Media expenditure, whether at the brand, product category, advertiser or media sector level, can be measured with reasonable precision in many markets. A number of monitoring companies provide this data on a regular basis to advertisers, agencies and the media. On the other hand, reliable media cost information, based on a combination of both media expenditure and audience delivery data, is far harder to come by. What an advertiser ideally wants to know is the likely cost of buying a typical media schedule for a brand(s). The problem is of course that what represents a 'typical schedule' for one brand or advertiser will be very different to that for another. For example, TV costs can vary due to a large number of factors: channel mix, daypart mix, flighting, seasonality etc as well as the negotiating power of the agency or advertiser. So the cost of one advertiser's typical schedule can be very different from another's. And, of course, the nature of a typical schedule will vary from market to market.

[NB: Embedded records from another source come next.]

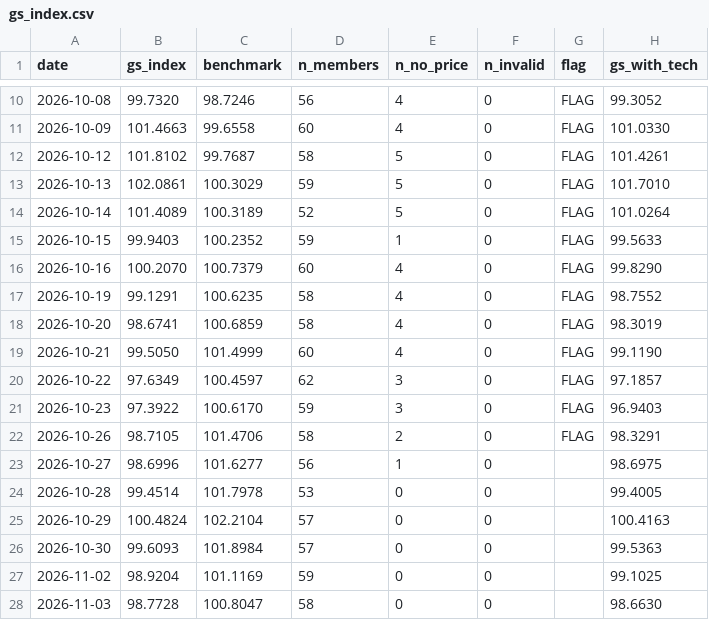
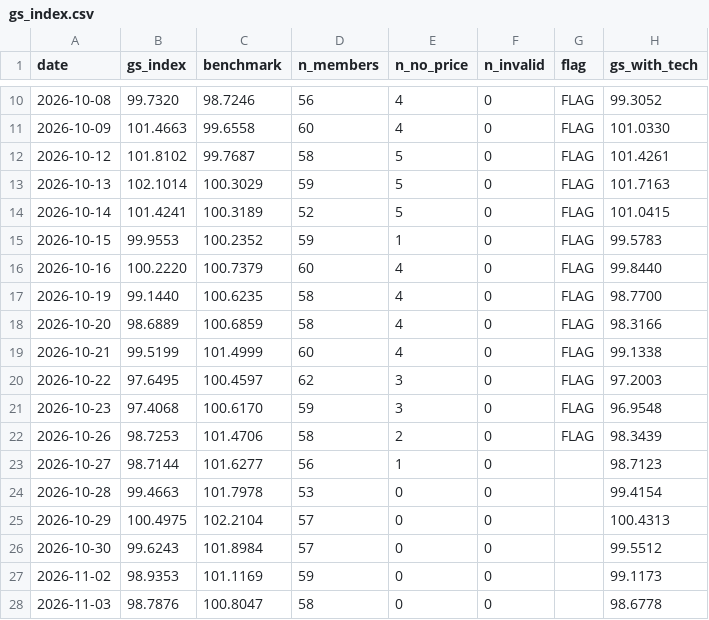
Before and after one commit to Feelwet/signal-tool, a CSV file: logs/gs_index.csv, drawn as a sheet; only a part is shown, gaps mark what is left out; the diff covers the shown part only.

```diff
--- a/logs/gs_index.csv
+++ b/logs/gs_index.csv
@@ -12,17 +12,17 @@ date,gs_index,benchmark,n_members,n_no_price,n_invalid,flag,gs_with_tech
 2026-10-12,101.8102,99.7687,58,5,0,FLAG,101.4261
-2026-10-13,102.0861,100.3029,59,5,0,FLAG,101.7010
-2026-10-14,101.4089,100.3189,52,5,0,FLAG,101.0264
-2026-10-15,99.9403,100.2352,59,1,0,FLAG,99.5633
-2026-10-16,100.2070,100.7379,60,4,0,FLAG,99.8290
-2026-10-19,99.1291,100.6235,58,4,0,FLAG,98.7552
-2026-10-20,98.6741,100.6859,58,4,0,FLAG,98.3019
-2026-10-21,99.5050,101.4999,60,4,0,FLAG,99.1190
-2026-10-22,97.6349,100.4597,62,3,0,FLAG,97.1857
-2026-10-23,97.3922,100.6170,59,3,0,FLAG,96.9403
-2026-10-26,98.7105,101.4706,58,2,0,FLAG,98.3291
-2026-10-27,98.6996,101.6277,56,1,0,,98.6975
-2026-10-28,99.4514,101.7978,53,0,0,,99.4005
-2026-10-29,100.4824,102.2104,57,0,0,,100.4163
-2026-10-30,99.6093,101.8984,57,0,0,,99.5363
-2026-11-02,98.9204,101.1169,59,0,0,,99.1025
-2026-11-03,98.7728,100.8047,58,0,0,,98.6630
+2026-10-13,102.1014,100.3029,59,5,0,FLAG,101.7163
+2026-10-14,101.4241,100.3189,52,5,0,FLAG,101.0415
+2026-10-15,99.9553,100.2352,59,1,0,FLAG,99.5783
+2026-10-16,100.2220,100.7379,60,4,0,FLAG,99.8440
+2026-10-19,99.1440,100.6235,58,4,0,FLAG,98.7700
+2026-10-20,98.6889,100.6859,58,4,0,FLAG,98.3166
+2026-10-21,99.5199,101.4999,60,4,0,FLAG,99.1338
+2026-10-22,97.6495,100.4597,62,3,0,FLAG,97.2003
+2026-10-23,97.4068,100.6170,59,3,0,FLAG,96.9548
+2026-10-26,98.7253,101.4706,58,2,0,FLAG,98.3439
+2026-10-27,98.7144,101.6277,56,1,0,,98.7123
+2026-10-28,99.4663,101.7978,53,0,0,,99.4154
+2026-10-29,100.4975,102.2104,57,0,0,,100.4313
+2026-10-30,99.6243,101.8984,57,0,0,,99.5512
+2026-11-02,98.9353,101.1169,59,0,0,,99.1173
+2026-11-03,98.7876,100.8047,58,0,0,,98.6778
```
Also changed, not shown: 12 edited cells elsewhere in this file, 5 other files.
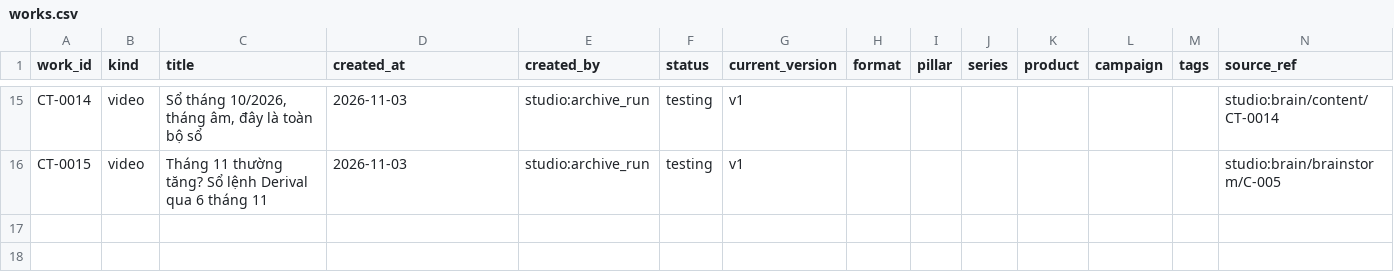
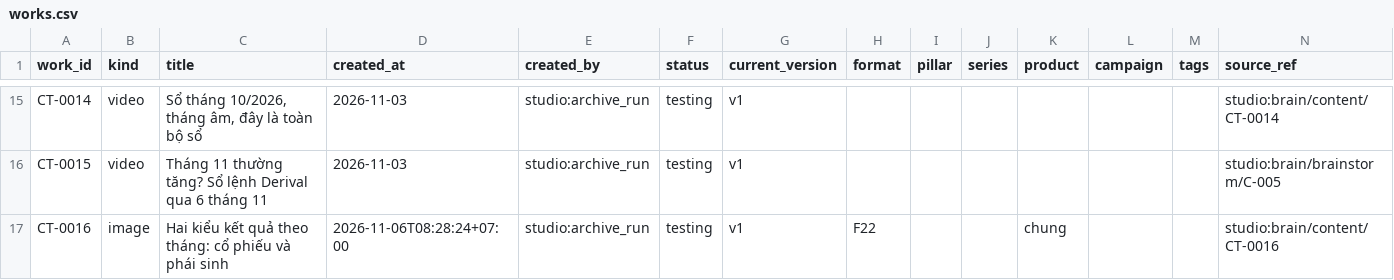
Before and after one commit to derivallcc/derival-media, a CSV file: catalog/works.csv, drawn as a sheet; only a part is shown, gaps mark what is left out; rows hold the shown columns only; the diff names each change by its address in the sheet, - before the commit and + after, or states it on an @@ line.

```diff
--- a/catalog/works.csv
+++ b/catalog/works.csv
+row 17: CT-0016 | image | Hai kiểu kết quả theo tháng: cổ phiếu và phái sinh | 2026-11-06T08:28:24+07:00 | studio:archive_run | testing | v1 | F22 |  |  | chung |  |  | studio:brain/content/CT-0016
```
Also changed, not shown: catalog/assets.csv, catalog/events.csv, 5 other files.
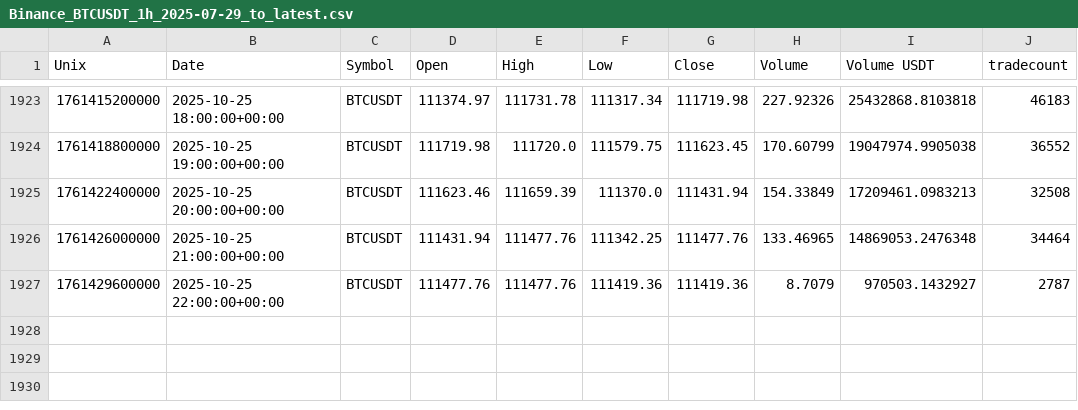
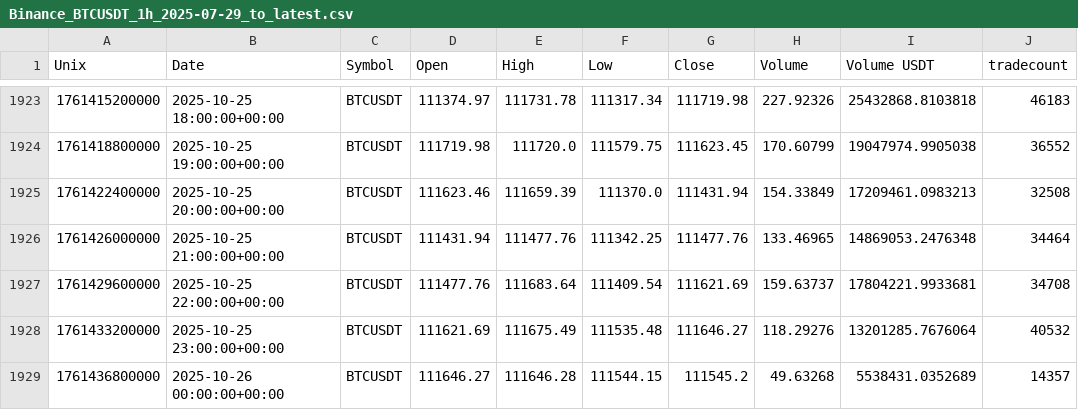
Before and after one commit to CMUJIN/crypto_csi_toolkit, a CSV file: docs/Binance_BTCUSDT_1h_2025-07-29_to_latest.csv, drawn as a sheet; only a part is shown, gaps mark what is left out.

```diff
--- a/docs/Binance_BTCUSDT_1h_2025-07-29_to_latest.csv
+++ b/docs/Binance_BTCUSDT_1h_2025-07-29_to_latest.csv
@@ -1926,2 +1926,4 @@ Unix,Date,Symbol,Open,High,Low,Close,Volume,Volume USDT,tradecount
 1761426000000,2025-10-25 21:00:00+00:00,BTCUSDT,111431.94,111477.76,111342.25,111477.76,133.46965,14869053.2476348,34464
-1761429600000,2025-10-25 22:00:00+00:00,BTCUSDT,111477.76,111477.76,111419.36,111419.36,8.7079,970503.1432927,2787
+1761429600000,2025-10-25 22:00:00+00:00,BTCUSDT,111477.76,111683.64,111409.54,111621.69,159.63737,17804221.9933681,34708
+1761433200000,2025-10-25 23:00:00+00:00,BTCUSDT,111621.69,111675.49,111535.48,111646.27,118.29276,13201285.7676064,40532
+1761436800000,2025-10-26 00:00:00+00:00,BTCUSDT,111646.27,111646.28,111544.15,111545.2,49.63268,5538431.0352689,14357
```
Also changed, not shown: docs/Binance_AAVEUSDT_1h_2025-08-01_to_latest.csv, docs/Binance_AAVEUSDT_1h_2025-08-01_to_latest_chip_strength.csv, 6 other files.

One factor that has been taken out of the mix is commercial length. Almost all TV cost data here are based on a 30-second commercial length, and other standardized formats have been used for other media.

Television 30 seconds
Newspapers A4, black and white
Magazines Page Colour
Radio 30 seconds
Out of home Various
Cinema 30 seconds
Internet Banner 468x60

There will also be differences between countries in the precise definition of the target audience – and this will depend primarily on the way in which these groups are defined in the local media research surveys. For example, in some cases, the 'adult' definition refers to all individuals aged over 18, in others this might be 15, 12 or even 10. For the other global media cost comparison audiences there will also be country-by-country variations – and in the case of professionals, where the data exist, each country has its own distinctive definition.

Survey methodology & definitions

The global media cost data have been provided by the global media agency group, OMD. Data are collated from an annual survey.

Media covered: TV, newspapers, magazines, radio, out of home, cinema and internet.

It should be noted that coverage varies according to market.

Data for out of home have only been included since 2008. Unlike other media, there is an absence of standardisation in outdoor panel sizes which makes any comparison between countries potentially misleading. Therefore, care must be taken when making comparisons.

Internet data have been included since 2006, but coverage is limited.

Target audiences: adults, men, women, main shoppers, kids, young adults, upmarket adults and professionals.

It should be noted that coverage varies according to market.

The costs shown are after the deduction of negotiated discounts, but before the deduction of agency commission. The cost per hundred GRP (Gross Rating Point) figures have been calculated by multiplying the cost per thousand figures by the relevant universe (population). The conversions from local currency to US$ have been carried out using annual average exchange rates for the year.